  • U.S. Geological Survey. "Water Science for Schools." Nov. 7, 2011. (Nov. 14, 2011)
  • Service Authority of Prince William County. "Wise Water Use Tips." (Nov. 14, 2011)
  • U.S. Environmental Protection Agency. "Resource Manual for Building WaterSense Labeled New Homes." Feb. 2010. (Nov. 12, 2011)
  • Elliott, Sara. "How dual-flush toilets work." How Stuff Works. 2011. (Nov. 13, 2011)
  • Mayo Clinic Staff. "Water: how much should you drink every day?" Aug 2, 2011. (Nov. 13, 2011)
  • Streeter, A.K. "We use how much water? Scary footprints, country by country." June 24, 2009. (Nov. 13, 2011)
  • "The Average Monthly Household Water Bill." March 11, 2009. (Nov. 13, 2011)
  • Kaufman, Leslie. "Less Water is Bottom Line for Blue Jeans Maker Levis." Mercury Nov. 4, 2011. (Nov. 13, 2011)
  • The Home Depot. "Showerheads." (Nov. 13, 2011)
  • "Landscaping water conservation." U.S. Department of Energy.
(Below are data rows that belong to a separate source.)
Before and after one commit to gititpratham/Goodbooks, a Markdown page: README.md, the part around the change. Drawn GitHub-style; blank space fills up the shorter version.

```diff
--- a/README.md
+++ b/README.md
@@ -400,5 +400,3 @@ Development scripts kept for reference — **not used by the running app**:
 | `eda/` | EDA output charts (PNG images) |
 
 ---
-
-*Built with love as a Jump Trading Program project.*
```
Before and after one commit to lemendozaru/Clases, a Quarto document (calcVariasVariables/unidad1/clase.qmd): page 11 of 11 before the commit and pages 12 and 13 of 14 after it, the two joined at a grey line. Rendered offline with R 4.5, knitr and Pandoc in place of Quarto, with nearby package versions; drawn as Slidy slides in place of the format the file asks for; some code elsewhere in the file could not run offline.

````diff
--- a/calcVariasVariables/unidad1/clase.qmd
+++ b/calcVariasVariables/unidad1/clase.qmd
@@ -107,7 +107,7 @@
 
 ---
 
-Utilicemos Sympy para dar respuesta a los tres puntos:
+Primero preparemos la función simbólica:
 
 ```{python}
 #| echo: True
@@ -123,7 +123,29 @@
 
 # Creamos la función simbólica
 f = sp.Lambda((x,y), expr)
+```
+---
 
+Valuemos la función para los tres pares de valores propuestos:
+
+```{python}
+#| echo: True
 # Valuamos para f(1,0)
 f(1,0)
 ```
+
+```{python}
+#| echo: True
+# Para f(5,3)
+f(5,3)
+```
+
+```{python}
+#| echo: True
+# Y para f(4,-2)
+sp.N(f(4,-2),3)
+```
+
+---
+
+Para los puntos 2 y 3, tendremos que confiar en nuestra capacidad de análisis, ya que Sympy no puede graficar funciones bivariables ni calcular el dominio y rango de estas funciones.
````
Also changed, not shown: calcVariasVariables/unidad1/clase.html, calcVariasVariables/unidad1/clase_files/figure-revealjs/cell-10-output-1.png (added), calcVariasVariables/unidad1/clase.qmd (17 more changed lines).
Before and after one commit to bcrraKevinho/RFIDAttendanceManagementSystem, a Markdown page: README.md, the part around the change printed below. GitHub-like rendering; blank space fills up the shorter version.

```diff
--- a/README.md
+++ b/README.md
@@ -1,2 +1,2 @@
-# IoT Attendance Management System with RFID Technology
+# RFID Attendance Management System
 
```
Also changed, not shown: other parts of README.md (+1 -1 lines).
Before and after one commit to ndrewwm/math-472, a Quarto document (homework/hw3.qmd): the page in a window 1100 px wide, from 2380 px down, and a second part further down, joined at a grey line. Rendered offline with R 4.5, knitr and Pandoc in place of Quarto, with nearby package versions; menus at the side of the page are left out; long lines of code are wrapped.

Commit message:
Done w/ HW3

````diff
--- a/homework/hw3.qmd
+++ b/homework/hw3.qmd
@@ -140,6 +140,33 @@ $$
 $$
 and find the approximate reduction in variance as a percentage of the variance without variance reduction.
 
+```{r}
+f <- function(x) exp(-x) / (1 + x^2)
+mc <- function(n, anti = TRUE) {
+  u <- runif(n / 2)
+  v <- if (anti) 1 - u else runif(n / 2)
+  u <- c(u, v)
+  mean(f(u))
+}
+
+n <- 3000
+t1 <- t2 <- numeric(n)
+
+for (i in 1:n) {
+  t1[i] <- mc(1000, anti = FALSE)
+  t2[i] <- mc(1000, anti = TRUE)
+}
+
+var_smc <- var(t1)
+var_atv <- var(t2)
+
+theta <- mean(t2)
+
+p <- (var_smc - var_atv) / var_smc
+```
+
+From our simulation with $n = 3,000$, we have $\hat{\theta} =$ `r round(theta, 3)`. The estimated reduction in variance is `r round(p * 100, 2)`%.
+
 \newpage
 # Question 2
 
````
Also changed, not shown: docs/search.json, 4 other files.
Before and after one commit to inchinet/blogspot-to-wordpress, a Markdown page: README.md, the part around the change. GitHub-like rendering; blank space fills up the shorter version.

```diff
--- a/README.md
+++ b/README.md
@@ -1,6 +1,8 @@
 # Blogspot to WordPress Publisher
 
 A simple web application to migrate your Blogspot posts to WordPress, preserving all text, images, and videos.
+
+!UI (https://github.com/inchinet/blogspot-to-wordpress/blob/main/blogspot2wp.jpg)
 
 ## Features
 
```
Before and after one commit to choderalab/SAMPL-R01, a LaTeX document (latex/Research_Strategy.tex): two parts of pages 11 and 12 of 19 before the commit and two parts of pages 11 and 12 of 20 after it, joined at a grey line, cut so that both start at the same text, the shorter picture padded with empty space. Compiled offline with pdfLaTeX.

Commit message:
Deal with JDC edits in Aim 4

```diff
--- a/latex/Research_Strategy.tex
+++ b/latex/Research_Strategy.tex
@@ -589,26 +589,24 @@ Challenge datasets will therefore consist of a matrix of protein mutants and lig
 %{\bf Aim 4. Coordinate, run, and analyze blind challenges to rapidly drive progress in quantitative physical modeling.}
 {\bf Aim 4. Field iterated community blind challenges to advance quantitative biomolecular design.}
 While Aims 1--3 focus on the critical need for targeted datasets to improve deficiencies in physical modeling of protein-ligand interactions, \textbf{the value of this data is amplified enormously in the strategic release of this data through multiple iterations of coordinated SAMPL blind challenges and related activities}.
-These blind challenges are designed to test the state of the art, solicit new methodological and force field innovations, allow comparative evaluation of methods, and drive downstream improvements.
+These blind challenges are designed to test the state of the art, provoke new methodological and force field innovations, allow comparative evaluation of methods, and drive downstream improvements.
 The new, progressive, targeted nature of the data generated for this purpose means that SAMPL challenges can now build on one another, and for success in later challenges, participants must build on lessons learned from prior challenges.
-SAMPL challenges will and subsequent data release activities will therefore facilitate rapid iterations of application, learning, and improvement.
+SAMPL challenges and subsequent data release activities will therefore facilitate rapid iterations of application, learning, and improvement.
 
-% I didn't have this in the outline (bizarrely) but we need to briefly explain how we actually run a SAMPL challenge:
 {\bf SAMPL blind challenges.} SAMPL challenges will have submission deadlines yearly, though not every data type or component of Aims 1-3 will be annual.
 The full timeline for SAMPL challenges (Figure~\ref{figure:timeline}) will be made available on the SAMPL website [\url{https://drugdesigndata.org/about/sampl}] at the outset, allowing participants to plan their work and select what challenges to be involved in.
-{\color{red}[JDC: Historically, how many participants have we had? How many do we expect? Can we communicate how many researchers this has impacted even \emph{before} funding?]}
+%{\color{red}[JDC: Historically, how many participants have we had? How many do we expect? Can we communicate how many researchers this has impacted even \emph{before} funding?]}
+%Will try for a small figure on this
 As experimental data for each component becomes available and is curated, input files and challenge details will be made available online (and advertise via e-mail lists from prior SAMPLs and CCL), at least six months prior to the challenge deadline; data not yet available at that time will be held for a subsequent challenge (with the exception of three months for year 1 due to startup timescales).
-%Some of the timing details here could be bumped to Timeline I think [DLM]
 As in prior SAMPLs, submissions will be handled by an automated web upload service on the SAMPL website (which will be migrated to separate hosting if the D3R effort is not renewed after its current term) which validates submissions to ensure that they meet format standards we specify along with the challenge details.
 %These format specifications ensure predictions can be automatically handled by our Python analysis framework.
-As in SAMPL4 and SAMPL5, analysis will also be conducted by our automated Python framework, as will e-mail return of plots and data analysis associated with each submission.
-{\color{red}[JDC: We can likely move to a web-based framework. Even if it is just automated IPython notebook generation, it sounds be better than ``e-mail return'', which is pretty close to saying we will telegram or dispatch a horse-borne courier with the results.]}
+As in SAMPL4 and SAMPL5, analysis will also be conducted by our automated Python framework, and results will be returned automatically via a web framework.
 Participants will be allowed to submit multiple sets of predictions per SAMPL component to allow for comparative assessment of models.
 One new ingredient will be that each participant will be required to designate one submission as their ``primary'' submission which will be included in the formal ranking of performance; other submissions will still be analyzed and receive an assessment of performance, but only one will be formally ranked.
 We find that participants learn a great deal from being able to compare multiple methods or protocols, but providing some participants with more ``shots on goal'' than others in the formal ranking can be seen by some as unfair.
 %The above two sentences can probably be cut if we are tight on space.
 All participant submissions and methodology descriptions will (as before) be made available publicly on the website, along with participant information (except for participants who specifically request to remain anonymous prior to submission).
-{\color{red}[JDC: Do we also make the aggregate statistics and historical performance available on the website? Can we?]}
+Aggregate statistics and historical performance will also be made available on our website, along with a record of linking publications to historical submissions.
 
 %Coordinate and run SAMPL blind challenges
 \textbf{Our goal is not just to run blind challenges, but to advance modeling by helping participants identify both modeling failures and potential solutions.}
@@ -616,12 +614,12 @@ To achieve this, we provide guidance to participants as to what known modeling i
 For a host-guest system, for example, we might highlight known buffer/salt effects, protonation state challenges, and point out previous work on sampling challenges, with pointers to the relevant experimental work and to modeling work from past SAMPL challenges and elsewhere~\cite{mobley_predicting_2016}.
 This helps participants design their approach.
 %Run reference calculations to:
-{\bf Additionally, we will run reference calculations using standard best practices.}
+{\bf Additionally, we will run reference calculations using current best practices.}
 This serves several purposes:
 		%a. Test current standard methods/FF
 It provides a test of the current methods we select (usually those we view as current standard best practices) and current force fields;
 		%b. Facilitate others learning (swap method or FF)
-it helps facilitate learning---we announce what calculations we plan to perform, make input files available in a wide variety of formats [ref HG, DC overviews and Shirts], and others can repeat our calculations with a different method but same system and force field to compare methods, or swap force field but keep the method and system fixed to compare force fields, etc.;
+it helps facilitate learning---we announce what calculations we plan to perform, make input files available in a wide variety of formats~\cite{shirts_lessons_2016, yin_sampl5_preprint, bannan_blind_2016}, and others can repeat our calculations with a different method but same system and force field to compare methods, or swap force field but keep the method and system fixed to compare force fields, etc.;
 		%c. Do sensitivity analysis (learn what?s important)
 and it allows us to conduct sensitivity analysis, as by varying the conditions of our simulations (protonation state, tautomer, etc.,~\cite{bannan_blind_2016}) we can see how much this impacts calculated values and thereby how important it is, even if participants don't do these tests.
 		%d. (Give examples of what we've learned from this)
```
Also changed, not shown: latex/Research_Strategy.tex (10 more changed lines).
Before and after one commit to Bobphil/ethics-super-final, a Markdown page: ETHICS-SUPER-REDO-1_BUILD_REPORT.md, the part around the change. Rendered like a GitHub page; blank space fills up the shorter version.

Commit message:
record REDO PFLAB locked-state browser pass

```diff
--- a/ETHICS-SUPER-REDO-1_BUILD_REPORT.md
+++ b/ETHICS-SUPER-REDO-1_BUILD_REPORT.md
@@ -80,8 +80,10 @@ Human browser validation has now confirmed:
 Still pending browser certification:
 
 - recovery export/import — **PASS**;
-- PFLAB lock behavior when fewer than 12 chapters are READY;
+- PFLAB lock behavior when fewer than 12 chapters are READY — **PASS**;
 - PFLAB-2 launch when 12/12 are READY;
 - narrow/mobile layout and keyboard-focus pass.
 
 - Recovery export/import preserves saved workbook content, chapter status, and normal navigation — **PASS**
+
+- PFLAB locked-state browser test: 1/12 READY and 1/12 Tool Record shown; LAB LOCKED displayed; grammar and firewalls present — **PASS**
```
Feb. 9, 2011 (Nov 9, 2011)
  • Water-Use It Wisely. "100 ways to conserve." 2011. (Nov. 9, 2011)
  • EPA WaterSense. "Water Use Today." Nov. 2, 2011. (Nov. 9, 2011)
  • American Water Works Association. "Water Conservation." 2010. (Nov. 9, 2011)